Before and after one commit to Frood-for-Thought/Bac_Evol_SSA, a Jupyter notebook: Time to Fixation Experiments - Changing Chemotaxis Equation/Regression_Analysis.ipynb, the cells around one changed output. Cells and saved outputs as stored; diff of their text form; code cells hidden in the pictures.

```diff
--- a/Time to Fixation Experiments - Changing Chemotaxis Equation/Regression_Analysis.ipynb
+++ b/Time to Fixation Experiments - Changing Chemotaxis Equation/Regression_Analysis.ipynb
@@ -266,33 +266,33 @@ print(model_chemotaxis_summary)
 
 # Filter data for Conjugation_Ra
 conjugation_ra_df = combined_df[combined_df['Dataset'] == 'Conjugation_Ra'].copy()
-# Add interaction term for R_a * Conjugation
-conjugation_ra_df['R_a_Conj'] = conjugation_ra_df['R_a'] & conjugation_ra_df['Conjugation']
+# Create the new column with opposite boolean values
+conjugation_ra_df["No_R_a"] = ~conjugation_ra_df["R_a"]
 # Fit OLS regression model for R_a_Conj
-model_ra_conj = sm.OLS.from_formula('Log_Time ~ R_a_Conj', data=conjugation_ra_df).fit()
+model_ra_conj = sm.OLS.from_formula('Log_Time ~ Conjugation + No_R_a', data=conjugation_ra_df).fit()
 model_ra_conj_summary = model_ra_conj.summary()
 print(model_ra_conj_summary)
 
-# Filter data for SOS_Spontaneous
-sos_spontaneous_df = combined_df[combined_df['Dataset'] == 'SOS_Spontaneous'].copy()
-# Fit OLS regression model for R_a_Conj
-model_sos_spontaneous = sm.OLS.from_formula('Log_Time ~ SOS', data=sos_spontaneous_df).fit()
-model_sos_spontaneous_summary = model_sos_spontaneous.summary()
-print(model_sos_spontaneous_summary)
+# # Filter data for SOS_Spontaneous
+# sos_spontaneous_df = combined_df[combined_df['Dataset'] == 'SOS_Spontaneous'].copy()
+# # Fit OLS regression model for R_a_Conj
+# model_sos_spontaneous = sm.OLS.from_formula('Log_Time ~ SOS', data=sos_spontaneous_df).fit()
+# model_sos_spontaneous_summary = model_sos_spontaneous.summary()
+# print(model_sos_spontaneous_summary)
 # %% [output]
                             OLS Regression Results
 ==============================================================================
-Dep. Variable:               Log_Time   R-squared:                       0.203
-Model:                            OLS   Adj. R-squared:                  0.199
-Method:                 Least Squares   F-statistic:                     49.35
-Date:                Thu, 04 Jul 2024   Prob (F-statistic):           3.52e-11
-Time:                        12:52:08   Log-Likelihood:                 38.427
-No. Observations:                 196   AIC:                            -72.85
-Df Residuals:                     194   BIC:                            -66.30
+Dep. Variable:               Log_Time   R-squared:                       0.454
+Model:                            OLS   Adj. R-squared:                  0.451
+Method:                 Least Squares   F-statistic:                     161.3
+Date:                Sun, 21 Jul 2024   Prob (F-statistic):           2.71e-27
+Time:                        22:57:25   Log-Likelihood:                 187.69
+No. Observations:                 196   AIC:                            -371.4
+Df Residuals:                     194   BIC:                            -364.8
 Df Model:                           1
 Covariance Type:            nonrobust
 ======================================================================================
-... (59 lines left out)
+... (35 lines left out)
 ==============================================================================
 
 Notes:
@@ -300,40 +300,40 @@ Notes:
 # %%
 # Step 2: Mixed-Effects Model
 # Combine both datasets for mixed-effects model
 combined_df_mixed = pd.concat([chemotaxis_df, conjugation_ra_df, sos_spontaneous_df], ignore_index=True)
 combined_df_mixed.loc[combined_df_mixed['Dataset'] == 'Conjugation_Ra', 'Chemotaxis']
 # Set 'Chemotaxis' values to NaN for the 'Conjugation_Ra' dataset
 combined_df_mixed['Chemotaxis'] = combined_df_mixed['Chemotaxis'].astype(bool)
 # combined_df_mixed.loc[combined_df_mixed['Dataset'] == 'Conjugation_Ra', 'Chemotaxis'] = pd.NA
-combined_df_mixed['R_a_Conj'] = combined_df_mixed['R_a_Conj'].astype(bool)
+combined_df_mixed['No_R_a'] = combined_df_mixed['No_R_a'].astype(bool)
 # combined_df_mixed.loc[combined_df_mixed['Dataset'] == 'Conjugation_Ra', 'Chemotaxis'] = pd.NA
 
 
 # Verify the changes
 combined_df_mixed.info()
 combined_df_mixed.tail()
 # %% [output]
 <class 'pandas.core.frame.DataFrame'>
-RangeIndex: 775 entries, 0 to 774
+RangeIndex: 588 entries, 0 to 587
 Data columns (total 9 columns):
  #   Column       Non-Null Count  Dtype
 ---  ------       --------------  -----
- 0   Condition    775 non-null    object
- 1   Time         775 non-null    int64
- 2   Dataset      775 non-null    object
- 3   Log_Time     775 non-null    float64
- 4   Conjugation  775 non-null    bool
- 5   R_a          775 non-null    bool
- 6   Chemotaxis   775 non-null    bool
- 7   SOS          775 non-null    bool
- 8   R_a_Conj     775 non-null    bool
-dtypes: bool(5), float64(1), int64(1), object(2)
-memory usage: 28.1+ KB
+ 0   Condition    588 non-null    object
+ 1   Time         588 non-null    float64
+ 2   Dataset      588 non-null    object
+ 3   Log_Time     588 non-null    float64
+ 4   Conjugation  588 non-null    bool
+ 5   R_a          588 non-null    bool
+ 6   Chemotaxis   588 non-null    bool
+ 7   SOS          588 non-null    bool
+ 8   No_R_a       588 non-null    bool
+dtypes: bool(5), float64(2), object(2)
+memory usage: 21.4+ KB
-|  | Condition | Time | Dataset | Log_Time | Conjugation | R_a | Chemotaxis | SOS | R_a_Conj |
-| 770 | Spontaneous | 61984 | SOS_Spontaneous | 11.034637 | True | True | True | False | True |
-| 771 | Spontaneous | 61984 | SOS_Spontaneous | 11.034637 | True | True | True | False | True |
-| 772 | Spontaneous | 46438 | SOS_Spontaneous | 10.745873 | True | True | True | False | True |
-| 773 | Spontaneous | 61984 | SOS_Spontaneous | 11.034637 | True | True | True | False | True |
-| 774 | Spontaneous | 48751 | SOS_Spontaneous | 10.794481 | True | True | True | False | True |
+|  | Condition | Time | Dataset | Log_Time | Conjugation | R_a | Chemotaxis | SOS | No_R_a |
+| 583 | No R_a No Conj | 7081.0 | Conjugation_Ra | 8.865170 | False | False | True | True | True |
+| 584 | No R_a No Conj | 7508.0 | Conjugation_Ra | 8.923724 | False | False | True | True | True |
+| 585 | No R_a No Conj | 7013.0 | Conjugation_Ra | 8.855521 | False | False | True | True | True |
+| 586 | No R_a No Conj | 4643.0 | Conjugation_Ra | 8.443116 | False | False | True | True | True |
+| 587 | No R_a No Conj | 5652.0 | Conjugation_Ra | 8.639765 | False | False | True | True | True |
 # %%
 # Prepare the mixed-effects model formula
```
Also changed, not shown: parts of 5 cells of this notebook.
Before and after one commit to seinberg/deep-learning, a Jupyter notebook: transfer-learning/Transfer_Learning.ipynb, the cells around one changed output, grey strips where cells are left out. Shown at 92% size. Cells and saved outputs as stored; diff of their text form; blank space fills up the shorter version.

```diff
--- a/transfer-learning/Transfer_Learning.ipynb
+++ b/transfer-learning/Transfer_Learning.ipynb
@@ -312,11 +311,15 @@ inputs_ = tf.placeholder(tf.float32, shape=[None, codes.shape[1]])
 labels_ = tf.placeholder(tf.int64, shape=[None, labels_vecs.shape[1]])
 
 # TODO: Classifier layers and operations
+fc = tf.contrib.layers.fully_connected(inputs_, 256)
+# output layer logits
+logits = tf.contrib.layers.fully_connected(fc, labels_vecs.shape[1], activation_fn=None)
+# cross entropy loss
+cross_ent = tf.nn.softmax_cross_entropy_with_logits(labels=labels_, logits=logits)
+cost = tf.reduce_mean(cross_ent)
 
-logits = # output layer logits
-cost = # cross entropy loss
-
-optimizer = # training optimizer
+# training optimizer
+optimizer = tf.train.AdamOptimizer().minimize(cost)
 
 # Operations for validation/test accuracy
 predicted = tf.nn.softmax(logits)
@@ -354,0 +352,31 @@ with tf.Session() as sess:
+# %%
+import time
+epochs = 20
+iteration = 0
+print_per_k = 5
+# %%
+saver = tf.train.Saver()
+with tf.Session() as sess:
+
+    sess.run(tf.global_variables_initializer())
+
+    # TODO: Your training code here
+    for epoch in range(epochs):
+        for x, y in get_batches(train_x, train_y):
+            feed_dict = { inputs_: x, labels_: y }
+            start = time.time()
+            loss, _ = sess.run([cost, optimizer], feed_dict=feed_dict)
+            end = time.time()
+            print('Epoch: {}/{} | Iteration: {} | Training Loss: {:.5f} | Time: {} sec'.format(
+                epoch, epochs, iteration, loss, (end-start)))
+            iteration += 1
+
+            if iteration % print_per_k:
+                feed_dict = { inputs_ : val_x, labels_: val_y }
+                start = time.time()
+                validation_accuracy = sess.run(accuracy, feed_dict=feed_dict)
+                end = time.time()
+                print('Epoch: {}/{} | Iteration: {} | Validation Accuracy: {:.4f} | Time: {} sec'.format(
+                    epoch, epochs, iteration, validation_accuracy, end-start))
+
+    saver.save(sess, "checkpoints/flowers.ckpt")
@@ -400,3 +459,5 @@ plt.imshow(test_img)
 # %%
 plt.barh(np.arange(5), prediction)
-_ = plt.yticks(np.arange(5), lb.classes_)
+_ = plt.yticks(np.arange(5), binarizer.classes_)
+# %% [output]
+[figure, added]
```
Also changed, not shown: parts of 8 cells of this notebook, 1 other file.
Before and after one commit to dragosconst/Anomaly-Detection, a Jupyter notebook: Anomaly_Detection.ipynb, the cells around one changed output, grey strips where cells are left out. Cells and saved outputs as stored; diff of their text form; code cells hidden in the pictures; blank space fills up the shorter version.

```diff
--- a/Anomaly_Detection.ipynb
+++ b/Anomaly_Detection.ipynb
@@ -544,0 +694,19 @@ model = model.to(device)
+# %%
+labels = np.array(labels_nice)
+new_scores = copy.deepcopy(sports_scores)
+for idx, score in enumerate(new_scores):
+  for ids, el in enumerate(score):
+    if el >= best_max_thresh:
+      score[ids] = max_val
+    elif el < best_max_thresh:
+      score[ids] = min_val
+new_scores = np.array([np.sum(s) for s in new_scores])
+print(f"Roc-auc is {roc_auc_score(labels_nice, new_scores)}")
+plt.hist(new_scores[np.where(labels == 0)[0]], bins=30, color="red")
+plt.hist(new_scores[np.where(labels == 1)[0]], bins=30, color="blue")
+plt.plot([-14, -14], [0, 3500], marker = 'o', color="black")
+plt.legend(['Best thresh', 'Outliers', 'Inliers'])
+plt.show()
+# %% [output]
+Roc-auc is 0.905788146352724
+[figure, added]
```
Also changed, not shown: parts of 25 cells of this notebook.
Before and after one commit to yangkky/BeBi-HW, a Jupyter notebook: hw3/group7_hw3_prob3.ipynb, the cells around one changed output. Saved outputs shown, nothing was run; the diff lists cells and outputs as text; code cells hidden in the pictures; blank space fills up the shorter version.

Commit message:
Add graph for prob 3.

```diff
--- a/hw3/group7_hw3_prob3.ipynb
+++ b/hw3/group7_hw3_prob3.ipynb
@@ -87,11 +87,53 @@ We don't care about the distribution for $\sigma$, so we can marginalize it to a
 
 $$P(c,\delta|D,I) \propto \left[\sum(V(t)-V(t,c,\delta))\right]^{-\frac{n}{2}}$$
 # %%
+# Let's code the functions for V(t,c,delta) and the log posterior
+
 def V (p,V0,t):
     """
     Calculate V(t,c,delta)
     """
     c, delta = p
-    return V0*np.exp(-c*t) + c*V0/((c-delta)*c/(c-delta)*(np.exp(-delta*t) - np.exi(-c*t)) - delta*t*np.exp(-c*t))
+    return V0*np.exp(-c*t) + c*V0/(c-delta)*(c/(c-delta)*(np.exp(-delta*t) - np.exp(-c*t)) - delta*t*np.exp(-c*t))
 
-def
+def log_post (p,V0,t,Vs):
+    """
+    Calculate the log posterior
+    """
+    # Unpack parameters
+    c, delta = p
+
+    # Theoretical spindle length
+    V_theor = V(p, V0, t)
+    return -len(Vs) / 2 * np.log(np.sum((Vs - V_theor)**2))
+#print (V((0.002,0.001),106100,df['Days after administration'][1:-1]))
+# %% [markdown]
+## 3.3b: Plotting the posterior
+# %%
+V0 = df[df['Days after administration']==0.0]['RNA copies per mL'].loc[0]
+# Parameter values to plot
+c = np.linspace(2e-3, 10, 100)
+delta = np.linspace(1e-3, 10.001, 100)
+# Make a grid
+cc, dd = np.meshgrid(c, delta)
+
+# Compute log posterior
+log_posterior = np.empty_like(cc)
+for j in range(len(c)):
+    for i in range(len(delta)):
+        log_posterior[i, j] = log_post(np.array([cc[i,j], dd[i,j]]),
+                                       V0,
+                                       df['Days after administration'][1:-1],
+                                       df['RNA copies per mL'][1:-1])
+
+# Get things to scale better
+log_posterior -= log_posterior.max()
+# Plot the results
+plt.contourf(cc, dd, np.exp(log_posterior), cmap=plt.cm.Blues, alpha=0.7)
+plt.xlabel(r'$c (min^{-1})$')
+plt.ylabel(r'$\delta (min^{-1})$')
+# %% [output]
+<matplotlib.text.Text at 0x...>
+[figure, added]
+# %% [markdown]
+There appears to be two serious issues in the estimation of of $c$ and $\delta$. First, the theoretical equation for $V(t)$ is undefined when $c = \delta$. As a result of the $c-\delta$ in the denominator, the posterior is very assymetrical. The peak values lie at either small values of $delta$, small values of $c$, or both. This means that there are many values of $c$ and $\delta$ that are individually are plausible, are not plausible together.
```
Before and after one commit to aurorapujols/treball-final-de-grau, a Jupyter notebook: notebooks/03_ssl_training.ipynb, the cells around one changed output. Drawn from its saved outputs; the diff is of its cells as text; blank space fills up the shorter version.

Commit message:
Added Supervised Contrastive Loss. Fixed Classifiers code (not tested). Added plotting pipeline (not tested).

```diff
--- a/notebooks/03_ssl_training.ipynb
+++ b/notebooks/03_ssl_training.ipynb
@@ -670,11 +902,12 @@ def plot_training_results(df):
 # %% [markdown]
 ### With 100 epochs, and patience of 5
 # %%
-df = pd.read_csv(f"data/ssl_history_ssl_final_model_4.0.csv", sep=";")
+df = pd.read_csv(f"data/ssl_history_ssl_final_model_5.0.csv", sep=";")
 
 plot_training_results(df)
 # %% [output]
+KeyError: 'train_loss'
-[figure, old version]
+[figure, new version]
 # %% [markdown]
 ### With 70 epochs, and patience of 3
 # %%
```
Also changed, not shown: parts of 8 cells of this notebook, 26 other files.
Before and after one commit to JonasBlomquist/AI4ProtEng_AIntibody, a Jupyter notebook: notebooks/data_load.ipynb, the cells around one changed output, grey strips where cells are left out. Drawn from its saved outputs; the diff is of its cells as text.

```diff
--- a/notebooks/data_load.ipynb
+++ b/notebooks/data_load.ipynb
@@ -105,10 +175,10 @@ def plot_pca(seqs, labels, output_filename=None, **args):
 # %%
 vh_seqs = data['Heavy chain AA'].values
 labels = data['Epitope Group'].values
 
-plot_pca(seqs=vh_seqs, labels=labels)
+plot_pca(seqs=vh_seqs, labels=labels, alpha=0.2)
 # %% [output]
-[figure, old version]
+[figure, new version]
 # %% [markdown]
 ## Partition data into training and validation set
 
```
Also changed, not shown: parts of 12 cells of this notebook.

* **Work instruction**: Search the material for the word "both" and copy each line where it occurs.

* **Answer to this problem**:
 # Combine both datasets for mixed-effects model
+There appears to be two serious issues in the estimation of of $c$ and $\delta$. First, the theoretical equation for $V(t)$ is undefined when $c = \delta$. As a result of the $c-\delta$ in the denominator, the posterior is very assymetrical. The peak values lie at either small values of $delta$, small values of $c$, or both. This means that there are many values of $c$ and $\delta$ that are individually are plausible, are not plausible together.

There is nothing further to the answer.